- **TASK DETAILS**: Every line with the string "content" should be copied from the data.
*** Block opens ***
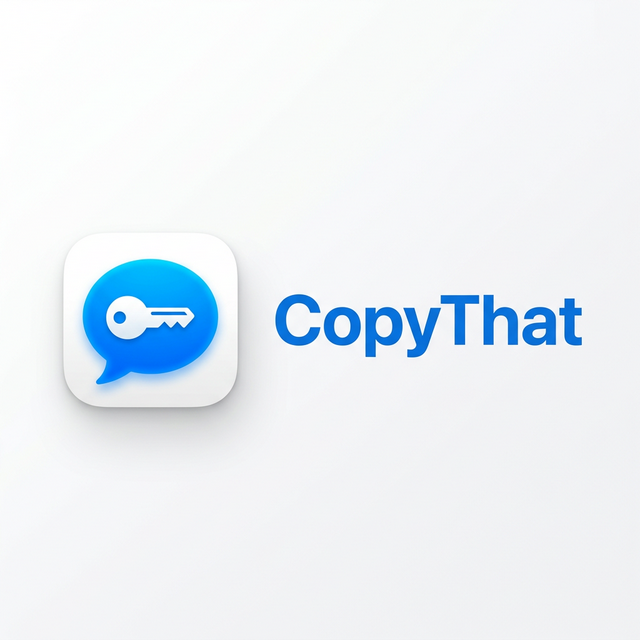
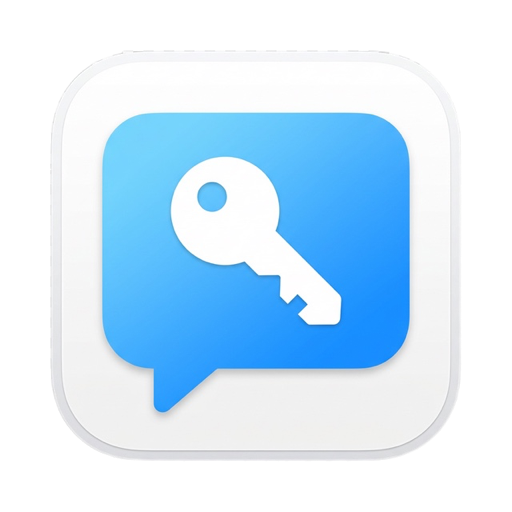
feat: redesign Experiments tiles — compact horizontal layout + refreshed assets
- Switch project cards from vertical to horizontal (image left 40%, content right) with tighter typography, smaller border radius, and a min-height for consistent rows
- Add isAppIcon / isWordmark tile variants with brand-color-tinted radial gradients so each tile reads as its own piece rather than a generic template
- Replace AmbulanceCost and CopyThat hero photos with iOS-style app icons (blue squircle ambulance, key-in-bubble glyph)
- Generate YourNYC wordmark from SVG source (Helvetica Neue Condensed Black, white on transparent so it sits on the tile haze instead of a black square)
- Drop the unused 388KB yournyc_hero.jpg
- New KindShare illustration

diff --git a/src/index.css b/src/index.css
@@ -4974,8 +4974,8 @@ body:has(.book-overlay-container) {
 .projects-grid {
   display: grid;
   grid-template-columns: repeat(2, 1fr);
-  gap: clamp(1.5rem, 3vw, 2.5rem);
-  margin-top: 3rem;
+  gap: clamp(1.25rem, 2.25vw, 1.75rem);
+  margin-top: 2.5rem;
   max-width: 1400px;
   margin-left: auto;
   margin-right: auto;
@@ -4983,19 +4983,21 @@ body:has(.book-overlay-container) {
 
 .project-card {
   display: flex;
-  flex-direction: column;
+  flex-direction: row;
   background: var(--panel-bg);
   border: 1px solid var(--panel-border);
-  border-radius: 32px;
+  border-radius: 20px;
   overflow: hidden;
   transition: all 0.6s cubic-bezier(0.4, 0, 0.2, 1);
   box-shadow: 0 4px 6px rgba(0,0,0,0.02);
   position: relative;
+  min-height: 220px;
 }
 
 .project-card-image {
-  width: 100%;
-  aspect-ratio: 16/9;
+  width: 40%;
+  flex-shrink: 0;
+  align-self: stretch;
   position: relative;
   overflow: hidden;
   background: var(--panel-bg);
@@ -5016,15 +5018,88 @@ body:has(.book-overlay-container) {
   transition: opacity 0.6s ease;
 }
 
+.project-card-image.is-icon {
+  display: flex;
+  align-items: center;
+  justify-content: center;
+}
+
+.project-card-image.is-app-icon {
+  background:
+    radial-gradient(ellipse 90% 70% at 22% 18%,
+      color-mix(in srgb, var(--project-color, #888) 14%, transparent) 0%,
+      transparent 60%),
+    radial-gradient(ellipse 80% 60% at 85% 95%,
+      color-mix(in srgb, var(--project-color, #888) 8%, transparent) 0%,
+      transparent 65%),
+    linear-gradient(140deg,
+      color-mix(in srgb, var(--project-color, #fff) 2%, #ffffff) 0%,
+      color-mix(in srgb, var(--project-color, #fff) 5%, #f3f5f9) 100%);
+  display: flex;
+  align-items: center;
+  justify-content: center;
+}
+
+.project-card-image.is-app-icon.is-dark {
+  background:
+    radial-gradient(ellipse 90% 70% at 22% 18%,
+      color-mix(in srgb, var(--project-color, #888) 45%, #0e1124) 0%,
+      transparent 60%),
+    radial-gradient(ellipse 80% 60% at 85% 95%,
+      color-mix(in srgb, var(--project-color, #888) 22%, #07090d) 0%,
+      transparent 65%),
+    linear-gradient(140deg, #1a1d2e 0%, #05070f 100%);
+}
+
+.project-card-image.is-wordmark {
+  background:
+    radial-gradient(circle at 50% 40%, #14181f 0%, #07090d 80%, #000000 100%);
+  display: flex;
+  align-items: center;
+  justify-content: center;
+}
+
+.project-card-image.is-wordmark img {
+  width: 82%;
+  height: auto;
+  max-height: 70%;
+  object-fit: contain;
+}
+
+@media (hover: hover) {
+  .project-card:hover .project-card-image.is-wordmark img {
+    transform: scale(1.05);
+  }
+}
+
+.project-card-image.is-app-icon img {
+  width: auto;
+  height: auto;
+  max-width: 70%;
+  max-height: 78%;
+  object-fit: contain;
+}
+
+@media (hover: hover) {
+  .project-card:hover .project-card-image.is-app-icon img {
+    transform: scale(1.05);
+  }
+}
+
 .project-card-content {
-  padding: clamp(1.5rem, 2.5vw, 2rem);
+  flex: 1;
+  display: flex;
+  flex-direction: column;
+  justify-content: space-between;
+  padding: clamp(1.25rem, 1.75vw, 1.5rem) clamp(1.25rem, 1.75vw, 1.75rem);
+  min-width: 0;
 }
 
 .project-card-header {
   display: flex;
   align-items: center;
-  gap: 1.2rem;
-  margin-bottom: 1.5rem;
+  gap: 1rem;
+  margin-bottom: 0.875rem;
 }
 
 .project-icon-wrapper {
@@ -5043,13 +5118,13 @@ body:has(.book-overlay-container) {
 
 @media (hover: hover) {
   .project-card:hover {
-    transform: translateY(-12px);
-    box-shadow: 0 40px 80px rgba(0,0,0,0.1);
+    transform: translateY(-6px);
+    box-shadow: 0 24px 48px rgba(0,0,0,0.08);
     border-color: #cbd5e1;
   }
 
   .project-card:hover .project-card-image img {
-    transform: scale(1.1);
+    transform: scale(1.05);
   }
 
   .project-card:hover .project-card-overlay {
@@ -5063,42 +5138,44 @@ body:has(.book-overlay-container) {
 }
 
 .project-meta h3 {
-  font-size: clamp(1.4rem, 2vw, 1.8rem);
+  font-size: clamp(1.15rem, 1.4vw, 1.4rem);
   font-weight: 800;
-  margin-bottom: 0.2rem;
+  margin-bottom: 0.25rem;
   color: var(--text-main);
+  line-height: 1.2;
 }
 
 .project-subtitle {
+  display: inline-block;
   font-family: var(--font-heading);
-  font-size: 0.85rem;
+  font-size: 0.7rem;
   color: var(--text-muted);
   text-transform: uppercase;
-  letter-spacing: 0.15em;
+  letter-spacing: 0.14em;
   font-weight: 600;
 }
 
 .project-card-body p {
-  font-size: clamp(1rem, 1.1vw, 1.15rem);
-  line-height: 1.6;
+  font-size: 0.9375rem;
+  line-height: 1.55;
   color: var(--text-muted);
-  max-width: 1100px;
-  margin-bottom: 2rem;
+  margin-bottom: 1.125rem;
 }
 
 .project-card-footer {
   display: flex;
-  gap: 1.5rem;
+  gap: 1.125rem;
   align-items: center;
   flex-wrap: wrap;
+  margin-top: auto;
 }
 
 .project-card-footer.cta-centered {
-  justify-content: center;
+  justify-content: flex-start;
 }
 
 .project-cta-btn {
-  padding: 1rem 2.5rem;
+  padding: 0.55rem 1.25rem;
   background: color-mix(in srgb, var(--text-main) 10%, transparent);
   backdrop-filter: blur(10px);
   -webkit-backdrop-filter: blur(10px);
@@ -5107,7 +5184,7 @@ body:has(.book-overlay-container) {
   border-radius: 99px;
   font-family: var(--font-heading);
   font-weight: 700;
-  font-size: 1rem;
+  font-size: 0.85rem;
   cursor: pointer;
   transition: all 0.4s cubic-bezier(0.4, 0, 0.2, 1);
   box-shadow: 0 6px 14px rgba(0,0,0,0.06);
@@ -5124,13 +5201,13 @@ body:has(.book-overlay-container) {
 .project-link {
   display: inline-flex;
   align-items: center;
-  gap: 0.5rem;
+  gap: 0.4rem;
   font-weight: 600;
-  font-size: 0.95rem;
+  font-size: 0.85rem;
   color: var(--text-main);
   text-decoration: none;
-  border-bottom: 2px solid var(--panel-border);
-  padding-bottom: 2px;
+  border-bottom: 1.5px solid var(--panel-border);
+  padding-bottom: 1px;
   transition: all 0.3s ease;
 }
 
@@ -5145,38 +5222,42 @@ body:has(.book-overlay-container) {
 @media (max-width: 1100px) {
   .projects-grid {
     grid-template-columns: 1fr;
-    max-width: 800px;
+    max-width: 760px;
   }
 }
 
 @media (max-width: 768px) {
   .project-card {
-    border-radius: 24px;
+    flex-direction: column;
+    border-radius: 18px;
+    min-height: 0;
   }
   .projects-grid {
     max-width: 100%;
-    gap: 2rem;
+    gap: 1.25rem;
   }
   .project-card-image {
+    width: 100%;
     aspect-ratio: 16/9;
   }
   .project-card-header {
     flex-direction: column;
     align-items: flex-start;
-    gap: 1rem;
+    gap: 0.5rem;
+    margin-bottom: 0.75rem;
   }
   .project-icon-wrapper {
     width: 48px;
     height: 48px;
     min-width: 48px;
   }
-  .project-icon-wrapper img, 
+  .project-icon-wrapper img,
   .project-icon-wrapper svg {
     width: 24px !important;
     height: 24px !important;
   }
   .project-card-content {
-    padding: 1.5rem;
+    padding: 1.25rem;
   }
 }
 

diff --git a/src/App.jsx b/src/App.jsx
@@ -1810,6 +1810,8 @@ const projectsData = [
     icon: <HeartPulse size={32} />,
     color: '#ef4444',
     image: '/projects/ambulance_hero.png',
+    isAppIcon: true,
+    noOverlay: true,
     links: [
       { label: 'Visit Site', url: 'https://ambulancecost.com' }
     ]
@@ -1864,6 +1866,8 @@ const projectsData = [
     icon: <Smartphone size={32} />,
     color: '#2563eb',
     image: '/projects/copythat_hero.png',
+    isAppIcon: true,
+    noOverlay: true,
   },
   {
     id: 'yournyc',
@@ -1872,7 +1876,8 @@ const projectsData = [
     description: 'An ongoing open-source civic initiative making city data accessible and interactive. What started as a project to turn New York City\'s published documents into a dedicated application has since expanded to include San Francisco, helping citizens easily browse, filter, and find what\'s relevant to their neighborhood.',
     icon: <FileText size={32} />,
     color: '#0ea5e9',
-    image: '/projects/yournyc_hero.jpg',
+    image: '/projects/yournyc_hero.png',
+    isWordmark: true,
     noOverlay: true,
     links: [
       { label: 'Visit YourNYC', url: 'https://www.yournyc.app' },
@@ -4919,19 +4924,29 @@ function App() {
                   }}
                   style={{ cursor: project.expandable ? 'pointer' : 'default' }}
                 >
-                  {(project.image || project.iframe) && (
-                    <div className="project-card-image">
-                      {project.iframe ? (
-                        <iframe 
-                          src={project.iframe} 
-                          title={project.title} 
+                  {(project.image || project.iframe || project.useIconImage) && (
+                    <div
+                      className={`project-card-image${project.useIconImage ? ' is-icon' : ''}${project.isAppIcon ? ' is-app-icon' : ''}${project.isDarkIcon ? ' is-dark' : ''}${project.isWordmark ? ' is-wordmark' : ''}`}
+                      style={{ '--project-color': project.color }}
+                    >
+                      {project.useIconImage ? (
+                        <div
+                          className="project-icon-wrapper"
+                          style={{ '--project-color': project.color }}
+                        >
+                          {project.icon}
+                        </div>
+                      ) : project.iframe ? (
+                        <iframe
+                          src={project.iframe}
+                          title={project.title}
                           style={{ width: '100%', height: '100%', border: 'none', pointerEvents: 'none' }}
                           scrolling="no"
                         />
                       ) : (
                         <img src={project.image} alt={project.title} />
                       )}
-                      {!project.noOverlay && (
+                      {!project.noOverlay && !project.useIconImage && (
                         <div className="project-card-overlay" style={{ '--project-color': project.color }}></div>
                       )}
                     </div>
*** Block closes ***
- **WRITTEN ANSWER**:
- Switch project cards from vertical to horizontal (image left 40%, content right) with tighter typography, smaller border radius, and a min-height for consistent rows
+  justify-content: center;
+  justify-content: center;
+  justify-content: center;
 .project-card-content {
+  justify-content: space-between;
-  justify-content: center;
+  justify-content: flex-start;
   .project-card-content {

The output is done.